§ **Problem description**: Within the listing below, locate all lines containing the word "project". Copy each one.

§ **Data for the task**:
BEGIN

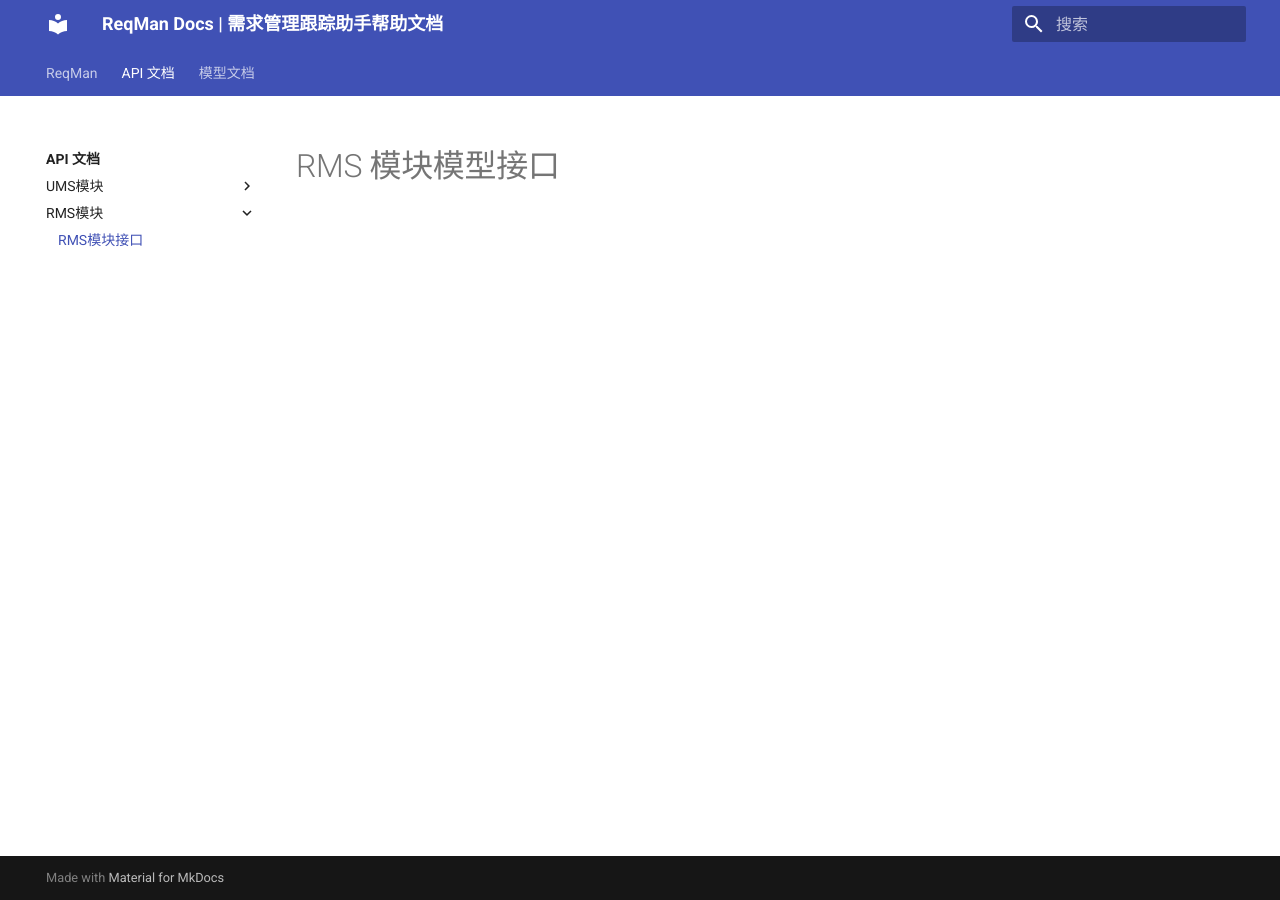
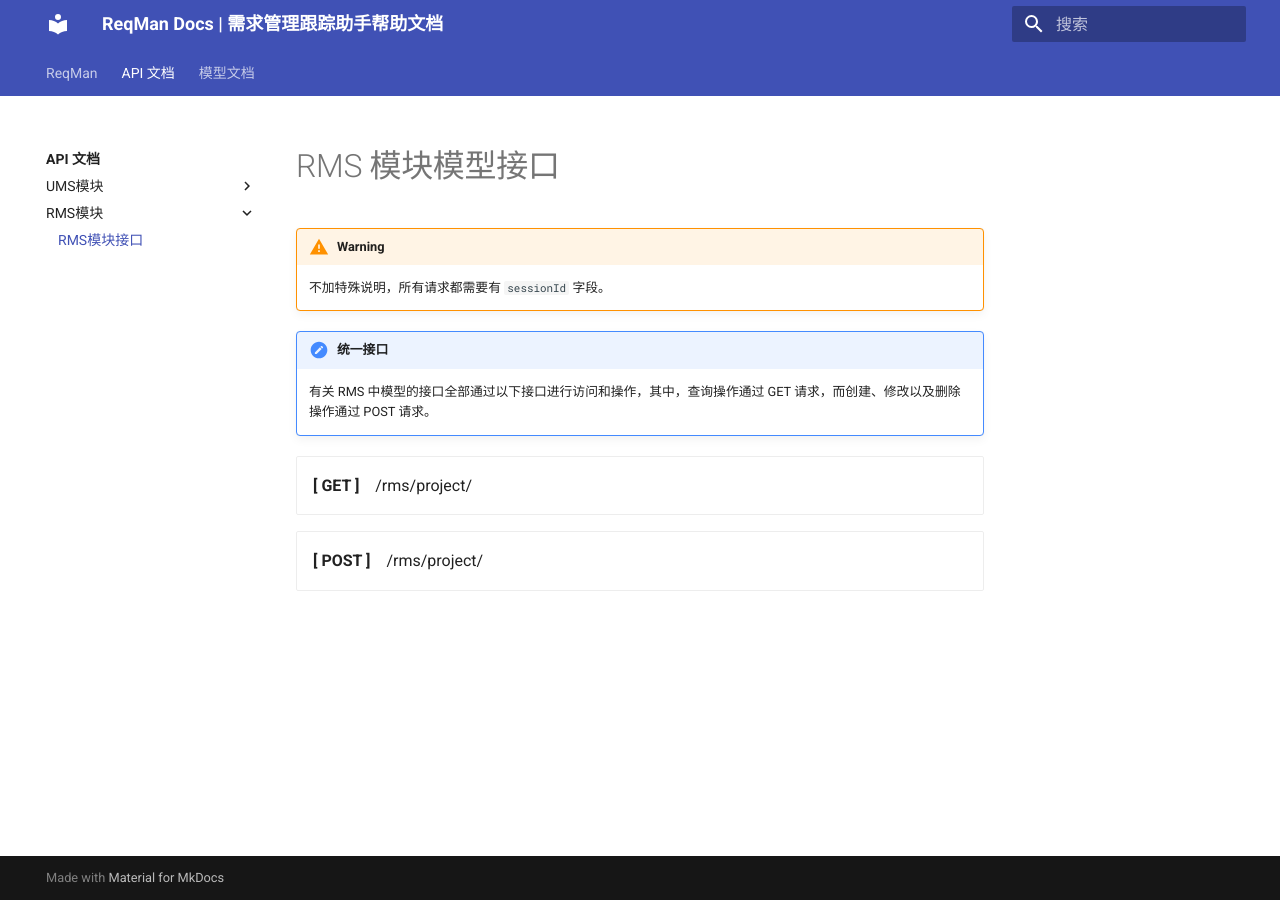
Before and after one commit to c7w/ReqMan-doc, an MkDocs documentation site: the page built from docs/api/rms/rms.md, in a window 1280 px wide. Built offline with MkDocs 1.6.1 and Material for MkDocs 9.7.7, drawn with Linux system fonts in a browser that asks for light colours.

Commit message:
[SR.004.803.I] Create part of the docs of apis in rms (#5)

```diff
--- a/docs/api/rms/rms.md
+++ b/docs/api/rms/rms.md
@@ -5,3 +5,16 @@
 </style>
 
 # RMS 模块模型接口
+!!! warning
+    不加特殊说明，所有请求都需要有 `sessionId` 字段。
+
+!!! note "统一接口"
+    有关 RMS 中模型的接口全部通过以下接口进行访问和操作，其中，查询操作通过 GET 请求，而创建、修改以及删除操作通过 POST 请求。
+
+<div class="grid cards" markdown>
+- <span>**[ GET ]** &nbsp;&nbsp; /rms/project/</span>
+</div>
+
+<div class="grid cards" markdown>
+- <span>**[ POST ]** &nbsp;&nbsp; /rms/project/</span>
+</div>
```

END

§ **Written response**:
+- <span>**[ GET ]** &nbsp;&nbsp; /rms/project/</span>
+- <span>**[ POST ]** &nbsp;&nbsp; /rms/project/</span>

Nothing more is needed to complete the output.